> Input data
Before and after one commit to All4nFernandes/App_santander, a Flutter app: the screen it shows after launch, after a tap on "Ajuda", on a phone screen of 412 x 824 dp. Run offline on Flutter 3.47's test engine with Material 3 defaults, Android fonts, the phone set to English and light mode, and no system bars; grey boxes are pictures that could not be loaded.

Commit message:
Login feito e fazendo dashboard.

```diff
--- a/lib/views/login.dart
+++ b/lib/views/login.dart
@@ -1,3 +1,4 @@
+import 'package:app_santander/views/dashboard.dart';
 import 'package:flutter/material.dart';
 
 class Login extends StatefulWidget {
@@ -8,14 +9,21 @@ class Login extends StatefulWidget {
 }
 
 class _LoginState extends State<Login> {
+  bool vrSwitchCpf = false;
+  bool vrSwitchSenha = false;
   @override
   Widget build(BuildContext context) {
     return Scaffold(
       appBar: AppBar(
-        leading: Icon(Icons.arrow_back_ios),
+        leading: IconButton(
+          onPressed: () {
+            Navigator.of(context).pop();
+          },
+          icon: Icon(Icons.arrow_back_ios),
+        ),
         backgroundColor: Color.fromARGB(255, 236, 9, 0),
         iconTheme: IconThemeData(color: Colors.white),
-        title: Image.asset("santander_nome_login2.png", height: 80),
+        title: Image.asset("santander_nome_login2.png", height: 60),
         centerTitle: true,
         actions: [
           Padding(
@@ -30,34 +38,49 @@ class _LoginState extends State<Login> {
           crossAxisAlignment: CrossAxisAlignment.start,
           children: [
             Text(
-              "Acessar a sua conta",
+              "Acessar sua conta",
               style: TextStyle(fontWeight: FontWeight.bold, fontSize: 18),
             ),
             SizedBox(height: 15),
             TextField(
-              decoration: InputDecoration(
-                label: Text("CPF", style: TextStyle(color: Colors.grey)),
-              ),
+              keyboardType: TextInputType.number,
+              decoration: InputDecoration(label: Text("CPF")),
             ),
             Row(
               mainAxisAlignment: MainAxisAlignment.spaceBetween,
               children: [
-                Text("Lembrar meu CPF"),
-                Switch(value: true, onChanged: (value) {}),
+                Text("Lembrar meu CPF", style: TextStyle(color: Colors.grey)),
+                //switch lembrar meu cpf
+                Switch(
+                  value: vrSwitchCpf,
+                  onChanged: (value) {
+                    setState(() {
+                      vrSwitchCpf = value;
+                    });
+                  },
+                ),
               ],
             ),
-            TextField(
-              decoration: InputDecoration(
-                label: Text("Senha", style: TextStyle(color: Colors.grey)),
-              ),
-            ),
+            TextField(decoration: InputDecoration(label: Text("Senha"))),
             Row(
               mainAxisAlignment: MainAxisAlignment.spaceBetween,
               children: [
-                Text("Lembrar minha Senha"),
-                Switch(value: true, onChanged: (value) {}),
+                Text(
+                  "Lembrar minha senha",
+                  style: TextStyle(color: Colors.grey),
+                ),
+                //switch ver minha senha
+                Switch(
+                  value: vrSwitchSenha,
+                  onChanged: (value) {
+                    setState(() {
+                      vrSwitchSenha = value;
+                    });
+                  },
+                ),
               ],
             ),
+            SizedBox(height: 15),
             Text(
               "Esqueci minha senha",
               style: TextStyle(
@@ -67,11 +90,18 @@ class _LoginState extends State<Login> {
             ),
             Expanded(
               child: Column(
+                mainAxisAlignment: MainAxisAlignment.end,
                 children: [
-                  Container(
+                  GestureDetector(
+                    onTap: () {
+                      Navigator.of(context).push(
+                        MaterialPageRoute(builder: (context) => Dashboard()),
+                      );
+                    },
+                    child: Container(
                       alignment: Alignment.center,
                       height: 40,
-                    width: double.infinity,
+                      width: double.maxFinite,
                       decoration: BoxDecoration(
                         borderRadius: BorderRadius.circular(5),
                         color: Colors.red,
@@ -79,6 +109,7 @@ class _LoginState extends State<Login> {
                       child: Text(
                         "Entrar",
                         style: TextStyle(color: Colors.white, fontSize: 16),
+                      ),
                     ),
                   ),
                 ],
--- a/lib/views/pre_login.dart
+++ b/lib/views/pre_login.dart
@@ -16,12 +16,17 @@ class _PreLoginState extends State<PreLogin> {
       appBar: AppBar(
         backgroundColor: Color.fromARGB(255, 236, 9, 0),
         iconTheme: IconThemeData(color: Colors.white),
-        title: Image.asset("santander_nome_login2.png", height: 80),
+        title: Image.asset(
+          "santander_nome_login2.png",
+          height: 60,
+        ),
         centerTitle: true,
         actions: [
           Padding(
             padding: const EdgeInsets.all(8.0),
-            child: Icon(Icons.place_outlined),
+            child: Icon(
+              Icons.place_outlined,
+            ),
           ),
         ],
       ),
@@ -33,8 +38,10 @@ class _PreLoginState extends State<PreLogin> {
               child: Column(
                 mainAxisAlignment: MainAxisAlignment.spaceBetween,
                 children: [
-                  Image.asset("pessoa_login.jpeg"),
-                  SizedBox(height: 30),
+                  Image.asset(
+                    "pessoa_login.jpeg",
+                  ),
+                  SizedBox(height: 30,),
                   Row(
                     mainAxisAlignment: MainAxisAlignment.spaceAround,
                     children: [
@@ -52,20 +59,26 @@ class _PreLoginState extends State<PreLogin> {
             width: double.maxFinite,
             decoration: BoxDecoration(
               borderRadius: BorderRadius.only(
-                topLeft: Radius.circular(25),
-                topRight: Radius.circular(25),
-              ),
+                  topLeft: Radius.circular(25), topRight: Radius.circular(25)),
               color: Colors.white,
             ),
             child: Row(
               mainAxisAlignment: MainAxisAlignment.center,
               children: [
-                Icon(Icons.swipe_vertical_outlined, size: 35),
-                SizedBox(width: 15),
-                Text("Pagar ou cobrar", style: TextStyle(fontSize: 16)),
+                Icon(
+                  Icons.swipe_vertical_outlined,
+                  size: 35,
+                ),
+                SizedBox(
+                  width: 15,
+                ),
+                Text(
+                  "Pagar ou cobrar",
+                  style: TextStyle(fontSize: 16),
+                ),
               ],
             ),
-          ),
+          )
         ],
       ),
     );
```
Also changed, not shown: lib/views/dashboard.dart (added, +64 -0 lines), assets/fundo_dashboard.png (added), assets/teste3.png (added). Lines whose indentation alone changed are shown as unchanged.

> What is required
Give the material above again in its entirety, exactly as it appears.

> Answer for this exercise
Before and after one commit to All4nFernandes/App_santander, a Flutter app: the screen it shows after launch, after a tap on "Ajuda", on a phone screen of 412 x 824 dp. Run offline on Flutter 3.47's test engine with Material 3 defaults, Android fonts, the phone set to English and light mode, and no system bars; grey boxes are pictures that could not be loaded.

Commit message:
Login feito e fazendo dashboard.

```diff
--- a/lib/views/login.dart
+++ b/lib/views/login.dart
@@ -1,3 +1,4 @@
+import 'package:app_santander/views/dashboard.dart';
 import 'package:flutter/material.dart';
 
 class Login extends StatefulWidget {
@@ -8,14 +9,21 @@ class Login extends StatefulWidget {
 }
 
 class _LoginState extends State<Login> {
+  bool vrSwitchCpf = false;
+  bool vrSwitchSenha = false;
   @override
   Widget build(BuildContext context) {
     return Scaffold(
       appBar: AppBar(
-        leading: Icon(Icons.arrow_back_ios),
+        leading: IconButton(
+          onPressed: () {
+            Navigator.of(context).pop();
+          },
+          icon: Icon(Icons.arrow_back_ios),
+        ),
         backgroundColor: Color.fromARGB(255, 236, 9, 0),
         iconTheme: IconThemeData(color: Colors.white),
-        title: Image.asset("santander_nome_login2.png", height: 80),
+        title: Image.asset("santander_nome_login2.png", height: 60),
         centerTitle: true,
         actions: [
           Padding(
@@ -30,34 +38,49 @@ class _LoginState extends State<Login> {
           crossAxisAlignment: CrossAxisAlignment.start,
           children: [
             Text(
-              "Acessar a sua conta",
+              "Acessar sua conta",
               style: TextStyle(fontWeight: FontWeight.bold, fontSize: 18),
             ),
             SizedBox(height: 15),
             TextField(
-              decoration: InputDecoration(
-                label: Text("CPF", style: TextStyle(color: Colors.grey)),
-              ),
+              keyboardType: TextInputType.number,
+              decoration: InputDecoration(label: Text("CPF")),
             ),
             Row(
               mainAxisAlignment: MainAxisAlignment.spaceBetween,
               children: [
-                Text("Lembrar meu CPF"),
-                Switch(value: true, onChanged: (value) {}),
+                Text("Lembrar meu CPF", style: TextStyle(color: Colors.grey)),
+                //switch lembrar meu cpf
+                Switch(
+                  value: vrSwitchCpf,
+                  onChanged: (value) {
+                    setState(() {
+                      vrSwitchCpf = value;
+                    });
+                  },
+                ),
               ],
             ),
-            TextField(
-              decoration: InputDecoration(
-                label: Text("Senha", style: TextStyle(color: Colors.grey)),
-              ),
-            ),
+            TextField(decoration: InputDecoration(label: Text("Senha"))),
             Row(
               mainAxisAlignment: MainAxisAlignment.spaceBetween,
               children: [
-                Text("Lembrar minha Senha"),
-                Switch(value: true, onChanged: (value) {}),
+                Text(
+                  "Lembrar minha senha",
+                  style: TextStyle(color: Colors.grey),
+                ),
+                //switch ver minha senha
+                Switch(
+                  value: vrSwitchSenha,
+                  onChanged: (value) {
+                    setState(() {
+                      vrSwitchSenha = value;
+                    });
+                  },
+                ),
               ],
             ),
+            SizedBox(height: 15),
             Text(
               "Esqueci minha senha",
               style: TextStyle(
@@ -67,11 +90,18 @@ class _LoginState extends State<Login> {
             ),
             Expanded(
               child: Column(
+                mainAxisAlignment: MainAxisAlignment.end,
                 children: [
-                  Container(
+                  GestureDetector(
+                    onTap: () {
+                      Navigator.of(context).push(
+                        MaterialPageRoute(builder: (context) => Dashboard()),
+                      );
+                    },
+                    child: Container(
                       alignment: Alignment.center,
                       height: 40,
-                    width: double.infinity,
+                      width: double.maxFinite,
                       decoration: BoxDecoration(
                         borderRadius: BorderRadius.circular(5),
                         color: Colors.red,
@@ -79,6 +109,7 @@ class _LoginState extends State<Login> {
                       child: Text(
                         "Entrar",
                         style: TextStyle(color: Colors.white, fontSize: 16),
+                      ),
                     ),
                   ),
                 ],
--- a/lib/views/pre_login.dart
+++ b/lib/views/pre_login.dart
@@ -16,12 +16,17 @@ class _PreLoginState extends State<PreLogin> {
       appBar: AppBar(
         backgroundColor: Color.fromARGB(255, 236, 9, 0),
         iconTheme: IconThemeData(color: Colors.white),
-        title: Image.asset("santander_nome_login2.png", height: 80),
+        title: Image.asset(
+          "santander_nome_login2.png",
+          height: 60,
+        ),
         centerTitle: true,
         actions: [
           Padding(
             padding: const EdgeInsets.all(8.0),
-            child: Icon(Icons.place_outlined),
+            child: Icon(
+              Icons.place_outlined,
+            ),
           ),
         ],
       ),
@@ -33,8 +38,10 @@ class _PreLoginState extends State<PreLogin> {
               child: Column(
                 mainAxisAlignment: MainAxisAlignment.spaceBetween,
                 children: [
-                  Image.asset("pessoa_login.jpeg"),
-                  SizedBox(height: 30),
+                  Image.asset(
+                    "pessoa_login.jpeg",
+                  ),
+                  SizedBox(height: 30,),
                   Row(
                     mainAxisAlignment: MainAxisAlignment.spaceAround,
                     children: [
@@ -52,20 +59,26 @@ class _PreLoginState extends State<PreLogin> {
             width: double.maxFinite,
             decoration: BoxDecoration(
               borderRadius: BorderRadius.only(
-                topLeft: Radius.circular(25),
-                topRight: Radius.circular(25),
-              ),
+                  topLeft: Radius.circular(25), topRight: Radius.circular(25)),
               color: Colors.white,
             ),
             child: Row(
               mainAxisAlignment: MainAxisAlignment.center,
               children: [
-                Icon(Icons.swipe_vertical_outlined, size: 35),
-                SizedBox(width: 15),
-                Text("Pagar ou cobrar", style: TextStyle(fontSize: 16)),
+                Icon(
+                  Icons.swipe_vertical_outlined,
+                  size: 35,
+                ),
+                SizedBox(
+                  width: 15,
+                ),
+                Text(
+                  "Pagar ou cobrar",
+                  style: TextStyle(fontSize: 16),
+                ),
               ],
             ),
-          ),
+          )
         ],
       ),
     );
```
Also changed, not shown: lib/views/dashboard.dart (added, +64 -0 lines), assets/fundo_dashboard.png (added), assets/teste3.png (added). Lines whose indentation alone changed are shown as unchanged.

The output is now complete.